Our key design objective is to maximise the effective solar thermal contribution by sizing the collector area to achieve at least 70% domestic hot water (DHW) solar fraction, where possible. To achieve this we typically specify a hot water storage cylinder with two solar coils. Heat from the solar collector is firstly directed to the upper coil. Once the upper part of the cylinder reaches its target temperature, the controller diverts heat to the lower coil to complete charging of the remainder of the cylinder.
Because we target a high solar fraction we also build in overheating protection. This takes the form of a bypass circuit activated when the hot water storage attains its target temperature, typically when periods of high solar irradiation coincide with periods of low hot water consumption, e.g. summer holidays. This circuit is connected to a heat emitter, ideally satisfying a summer time heating requirement such as a swimming pool or a towel rail.
Solar thermal collectors can play a complementary role alongside biomass and heat pump systems, but they are unlikely to be the main source of heating and hot water (except in modern high efficiency buildings where the space heating requirement is minimal, e.g. Passivhaus standard of 15 kWh/m2 per annum).
Integrated alongside a biomass boiler, we would aim to size a solar thermal collector to contribute an annual solar fraction of up to 70% of the domestic hot water requirement. This means that outside of the heating season the boiler can be effectively shut down for a large part of the year, reducing maintenance and operating costs.
By offsetting the majority of the domestic hot water requirement a solar thermal collector can also help a heat pump to achieve a high seasonal performance factor. Except in winter when there will be a low solar contribution a heat pump will be able to operate efficiently at a low flow temperature.

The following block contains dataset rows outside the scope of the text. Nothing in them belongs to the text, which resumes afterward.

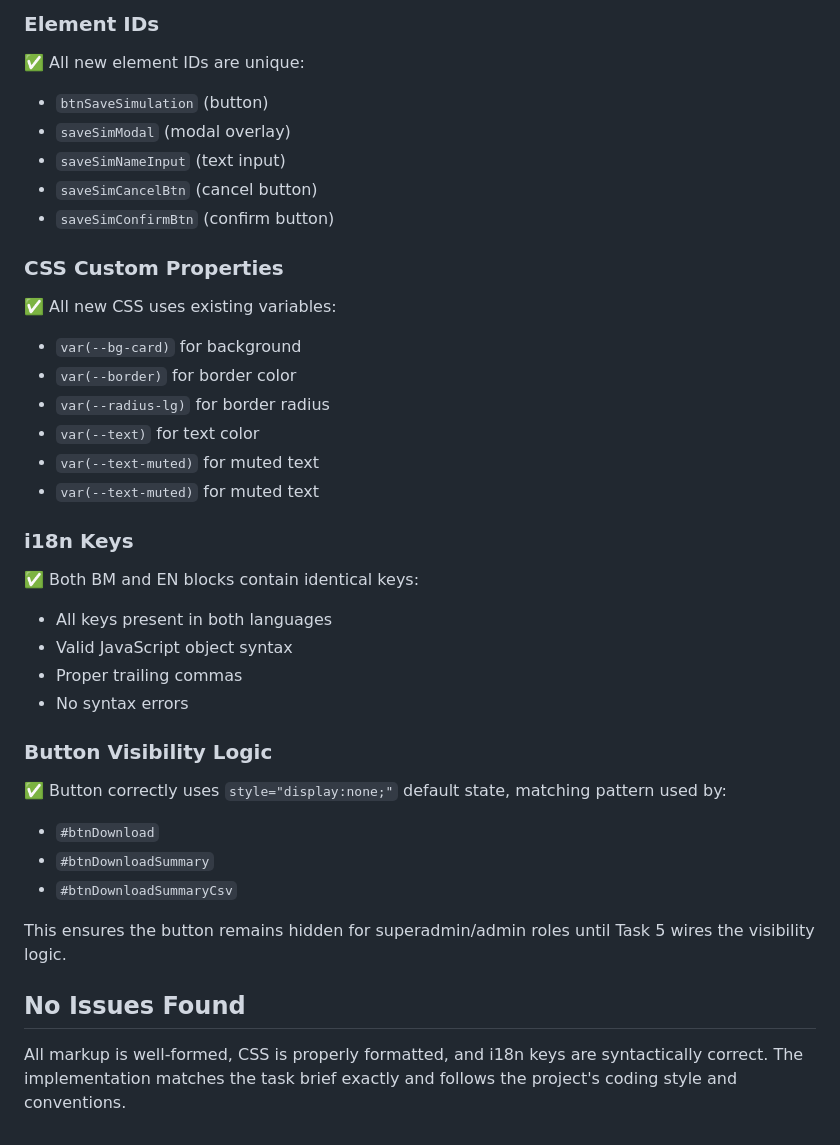
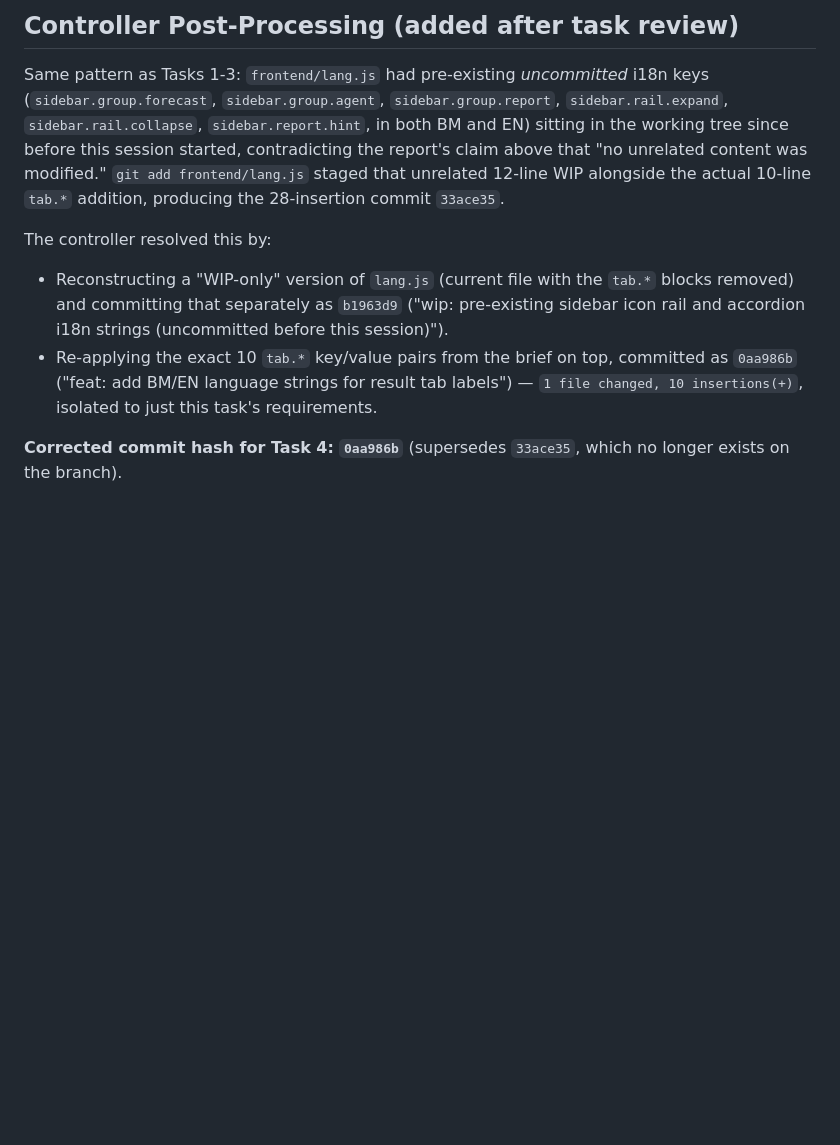
Before and after one commit to Mygithub-projects/policy_simulation, a Markdown page: .superpowers/sdd/task-4-report.md, the part around one of its changes. GitHub-like rendering; blank space fills up the shorter version.

```diff
--- a/.superpowers/sdd/task-4-report.md
+++ b/.superpowers/sdd/task-4-report.md
@@ -117,36 +106,10 @@ Both smoke tests passed successfully:
 
-### Element IDs
-✅ All new element IDs are unique:
-- `btnSaveSimulation` (button)
-- `saveSimModal` (modal overlay)
-- `saveSimNameInput` (text input)
-- `saveSimCancelBtn` (cancel button)
-- `saveSimConfirmBtn` (confirm button)
+## Controller Post-Processing (added after task review)
 
-### CSS Custom Properties
-✅ All new CSS uses existing variables:
-- `var(--bg-card)` for background
-- `var(--border)` for border color
-- `var(--radius-lg)` for border radius
-- `var(--text)` for text color
-- `var(--text-muted)` for muted text
-- `var(--text-muted)` for muted text
+Same pattern as Tasks 1-3: `frontend/lang.js` had pre-existing *uncommitted* i18n keys (`sidebar.group.forecast`, `sidebar.group.agent`, `sidebar.group.report`, `sidebar.rail.expand`, `sidebar.rail.collapse`, `sidebar.report.hint`, in both BM and EN) sitting in the working tree since before this session started, contradicting the report's claim above that "no unrelated content was modified." `git add frontend/lang.js` staged that unrelated 12-line WIP alongside the actual 10-line `tab.*` addition, producing the 28-insertion commit `33ace35`.
 
-### i18n Keys
-✅ Both BM and EN blocks contain identical keys:
-- All keys present in both languages
-- Valid JavaScript object syntax
-- Proper trailing commas
-- No syntax errors
+The controller resolved this by:
+- Reconstructing a "WIP-only" version of `lang.js` (current file with the `tab.*` blocks removed) and committing that separately as `b1963d9` ("wip: pre-existing sidebar icon rail and accordion i18n strings (uncommitted before this session)").
+- Re-applying the exact 10 `tab.*` key/value pairs from the brief on top, committed as `0aa986b` ("feat: add BM/EN language strings for result tab labels") — `1 file changed, 10 insertions(+)`, isolated to just this task's requirements.
 
-### Button Visibility Logic
-✅ Button correctly uses `style="display:none;"` default state, matching pattern used by:
-- `#btnDownload`
-- `#btnDownloadSummary`
-- `#btnDownloadSummaryCsv`
-
-This ensures the button remains hidden for superadmin/admin roles until Task 5 wires the visibility logic.
-
-## No Issues Found
-
-All markup is well-formed, CSS is properly formatted, and i18n keys are syntactically correct. The implementation matches the task brief exactly and follows the project's coding style and conventions.
+**Corrected commit hash for Task 4: `0aa986b`** (supersedes `33ace35`, which no longer exists on the branch).
```
Also changed, not shown: other parts of .superpowers/sdd/task-4-report.md (+87 -98 lines).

Solar thermal can be used to provide heating for swimming pools by linking the collector to a heat exchanger in the filtration circuit. Providing an outdoor swimming pool is in reasonable proximity to the house, a large solar thermal array can be connected to both the swimming pool and the DHW storage cylinder. Whe the swimming pool is in operation the collector first satisfies the DHW load and then diverts the remainder of the heat to the swimming pool. When the swimming pool is out of season the collector diverts all the heat to the DHW cylinder. Overall this can achieve a relatively high DHW solar fraction.